Engineers at Oregon State University have created a new computer modeling package that people anywhere in the world could use to assess the potential of a stream for small-scale, “run of river” hydropower, an option to produce electricity that’s of special importance in the developing world.
The system is easy to use; does not require data that is often unavailable in foreign countries or remote locations; and can consider hydropower potential not only now, but in the future as projected changes in climate and stream runoff occur.
OSU experts say that people, agencies or communities interested in the potential for small-scale hydropower development can much more easily and accurately assess whether it would meet their current and future energy needs.
Findings on the new assessment tool have been published in Renewable Energy, in work supported by the National Science Foundation.
“These types of run-of-river hydropower developments have a special value in some remote, mountainous regions where electricity is often scarce or unavailable,” said Kendra Sharp, the Richard and Gretchen Evans Professor in Humanitarian Engineering in the OSU College of Engineering.
“There are parts of northern Pakistan, for instance, where about half of rural homes don’t have access to electricity, and systems such as this are one of the few affordable ways to produce it. The strength of this system is that it will be simple for people to use, and it’s pretty accurate even though it can work with limited data on the ground.”
The new technology was field-tested at a 5-megawatt small-scale hydropower facility built in the early 1980s on Falls Creek in the central Oregon Cascade Range.

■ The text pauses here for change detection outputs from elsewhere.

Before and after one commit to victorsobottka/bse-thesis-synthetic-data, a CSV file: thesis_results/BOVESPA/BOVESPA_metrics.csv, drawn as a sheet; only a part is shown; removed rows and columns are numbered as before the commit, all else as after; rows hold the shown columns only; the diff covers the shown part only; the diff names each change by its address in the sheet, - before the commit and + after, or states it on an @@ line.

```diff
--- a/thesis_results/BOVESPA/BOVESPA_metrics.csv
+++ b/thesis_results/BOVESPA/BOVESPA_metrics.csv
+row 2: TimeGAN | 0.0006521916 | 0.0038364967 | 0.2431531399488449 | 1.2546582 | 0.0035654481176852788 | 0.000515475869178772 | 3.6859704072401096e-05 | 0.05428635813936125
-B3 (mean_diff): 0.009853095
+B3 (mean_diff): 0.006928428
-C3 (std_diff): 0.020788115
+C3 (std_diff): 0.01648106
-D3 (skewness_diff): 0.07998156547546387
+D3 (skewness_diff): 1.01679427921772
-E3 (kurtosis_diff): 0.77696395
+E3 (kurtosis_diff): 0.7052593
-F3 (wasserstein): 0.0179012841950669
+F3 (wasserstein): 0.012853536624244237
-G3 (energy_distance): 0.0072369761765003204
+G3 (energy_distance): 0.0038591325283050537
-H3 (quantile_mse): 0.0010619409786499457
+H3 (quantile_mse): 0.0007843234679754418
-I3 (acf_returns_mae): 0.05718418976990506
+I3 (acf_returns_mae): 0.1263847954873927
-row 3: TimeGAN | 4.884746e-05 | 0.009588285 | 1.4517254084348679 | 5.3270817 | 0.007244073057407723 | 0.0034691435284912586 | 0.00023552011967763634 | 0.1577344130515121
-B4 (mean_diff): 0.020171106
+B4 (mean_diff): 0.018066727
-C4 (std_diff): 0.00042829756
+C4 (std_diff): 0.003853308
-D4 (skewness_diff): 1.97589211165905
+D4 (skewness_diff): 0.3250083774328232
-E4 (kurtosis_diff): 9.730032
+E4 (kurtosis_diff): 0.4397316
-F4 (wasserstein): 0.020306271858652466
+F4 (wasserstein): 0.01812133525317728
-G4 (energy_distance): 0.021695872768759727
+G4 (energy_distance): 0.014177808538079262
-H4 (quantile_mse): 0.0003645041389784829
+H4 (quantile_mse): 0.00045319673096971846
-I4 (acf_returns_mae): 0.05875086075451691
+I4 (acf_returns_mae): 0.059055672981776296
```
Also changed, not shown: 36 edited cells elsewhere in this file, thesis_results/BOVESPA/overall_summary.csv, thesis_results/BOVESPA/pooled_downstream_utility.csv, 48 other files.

At that site, it projected that future climate changes will shift its optimal electricity production from spring to winter and that annual hydropower potential will slightly decrease from the conditions that prevailed from 1980-2010.
Small-scale hydropower, researchers say, continues to be popular because it can be developed with fairly basic and cost-competitive technology, and does not require large dams or reservoirs to function. Although all forms of power have some environmental effects, this approach has less impact on fisheries or stream ecosystems than major hydroelectric dams. Hydroelectric power is also renewable and does not contribute to greenhouse gas emissions.
One of the most basic approaches is diverting part of a stream into a holding basin, which contains a self-cleaning screen that prevents larger debris, insects, fish and objects from entering the system. The diverted water is then channeled to and fed through a turbine at a lower elevation before returning the water to the stream.
The technology is influenced by the seasonal variability of stream flow, the “head height,” or distance the water is able to drop, and other factors. Proper regulations to maintain minimum needed stream flow can help mitigate environmental impacts.
Most previous tools used to assess specific sites for their small-scale hydropower potential have not been able to consider the impacts of future changes in weather and climate, OSU researchers said, and are far too dependent on data that is often unavailable in developing nations.
This free, open source software program was developed by Thomas Mosier, who at the time was a graduate student at OSU, in collaboration with Sharp and David Hill, an OSU associate professor of coastal and ocean engineering. It is now available to anyone on request by contactingKendra.email@example.com.
This system will allow engineers and policy makers to make better decisions about hydropower development and investment, both in the United States and around the world, OSU researchers said in the study.